• _Entries provided_
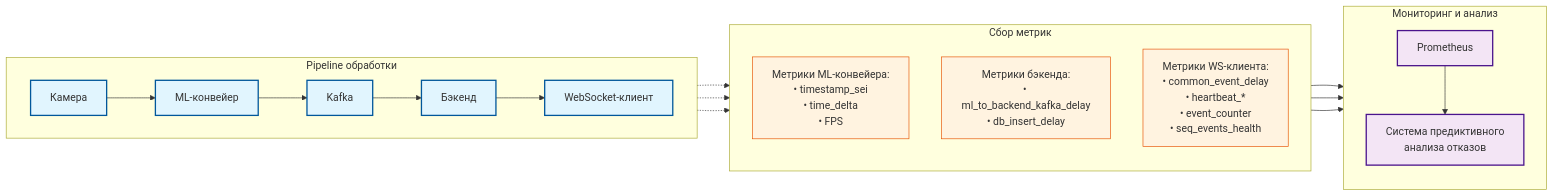
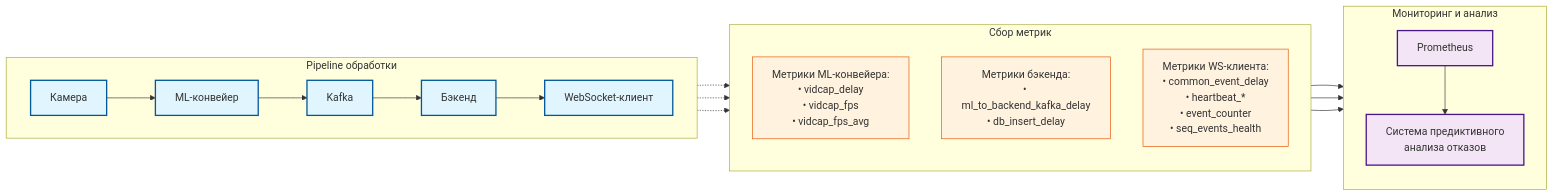
The diagram in figures/chapter1/video_pipeline.mmd (nikborovets/bachelor_thesis), drawn with Mermaid before and after one commit. The commit also changed 3 other files, not shown here.

```diff
--- a/figures/chapter1/video_pipeline.mmd
+++ b/figures/chapter1/video_pipeline.mmd
@@ -1,37 +1,37 @@
 flowchart LR
     %% Pipeline обработки
     subgraph PIPELINE["Pipeline обработки"]
       direction LR
       A[Камера] --> B[ML-конвейер]
       B --> C[Kafka]
       C --> D[Бэкенд]
       D --> E[WebSocket-клиент]
     end
 
     %% Сбор метрик
     subgraph METRICS["Сбор метрик"]
       direction TB
-      B -.-> M1[Метрики ML-конвейера:<br/>• timestamp_sei<br/>• time_delta<br/>• FPS]
+      B -.-> M1[Метрики ML-конвейера:<br/>• vidcap_delay<br/>• vidcap_fps<br/>• vidcap_fps_avg]
       D -.-> M2[Метрики бэкенда:<br/>• ml_to_backend_kafka_delay<br/>• db_insert_delay]
       E -.-> M3[Метрики WS-клиента:<br/>• common_event_delay<br/>• heartbeat_*<br/>• event_counter<br/>• seq_events_health]
     end
 
     %% Мониторинг и анализ
     subgraph SYSTEM["Мониторинг и анализ"]
       direction TB
       P[Prometheus] --> S[Система предиктивного<br/>анализа отказов]
     end
 
     %% Связи метрик с Prometheus
     M1 --> P
     M2 --> P
     M3 --> P
 
     %% Стили
     classDef pipeline fill:#e1f5fe,stroke:#01579b,stroke-width:2px
     classDef metrics  fill:#fff3e0,stroke:#e65100,stroke-width:1px
     classDef system   fill:#f3e5f5,stroke:#4a148c,stroke-width:2px
 
     class A,B,C,D,E pipeline
     class M1,M2,M3 metrics
     class P,S system
```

• _Aim of the exercise_
Please set down the records exactly, and keep every image out of the copy.

• _Reply_
The diagram in figures/chapter1/video_pipeline.mmd (nikborovets/bachelor_thesis), drawn with Mermaid before and after one commit. The commit also changed 3 other files, not shown here.

```diff
--- a/figures/chapter1/video_pipeline.mmd
+++ b/figures/chapter1/video_pipeline.mmd
@@ -1,37 +1,37 @@
 flowchart LR
     %% Pipeline обработки
     subgraph PIPELINE["Pipeline обработки"]
       direction LR
       A[Камера] --> B[ML-конвейер]
       B --> C[Kafka]
       C --> D[Бэкенд]
       D --> E[WebSocket-клиент]
     end
 
     %% Сбор метрик
     subgraph METRICS["Сбор метрик"]
       direction TB
-      B -.-> M1[Метрики ML-конвейера:<br/>• timestamp_sei<br/>• time_delta<br/>• FPS]
+      B -.-> M1[Метрики ML-конвейера:<br/>• vidcap_delay<br/>• vidcap_fps<br/>• vidcap_fps_avg]
       D -.-> M2[Метрики бэкенда:<br/>• ml_to_backend_kafka_delay<br/>• db_insert_delay]
       E -.-> M3[Метрики WS-клиента:<br/>• common_event_delay<br/>• heartbeat_*<br/>• event_counter<br/>• seq_events_health]
     end
 
     %% Мониторинг и анализ
     subgraph SYSTEM["Мониторинг и анализ"]
       direction TB
       P[Prometheus] --> S[Система предиктивного<br/>анализа отказов]
     end
 
     %% Связи метрик с Prometheus
     M1 --> P
     M2 --> P
     M3 --> P
 
     %% Стили
     classDef pipeline fill:#e1f5fe,stroke:#01579b,stroke-width:2px
     classDef metrics  fill:#fff3e0,stroke:#e65100,stroke-width:1px
     classDef system   fill:#f3e5f5,stroke:#4a148c,stroke-width:2px
 
     class A,B,C,D,E pipeline
     class M1,M2,M3 metrics
     class P,S system
```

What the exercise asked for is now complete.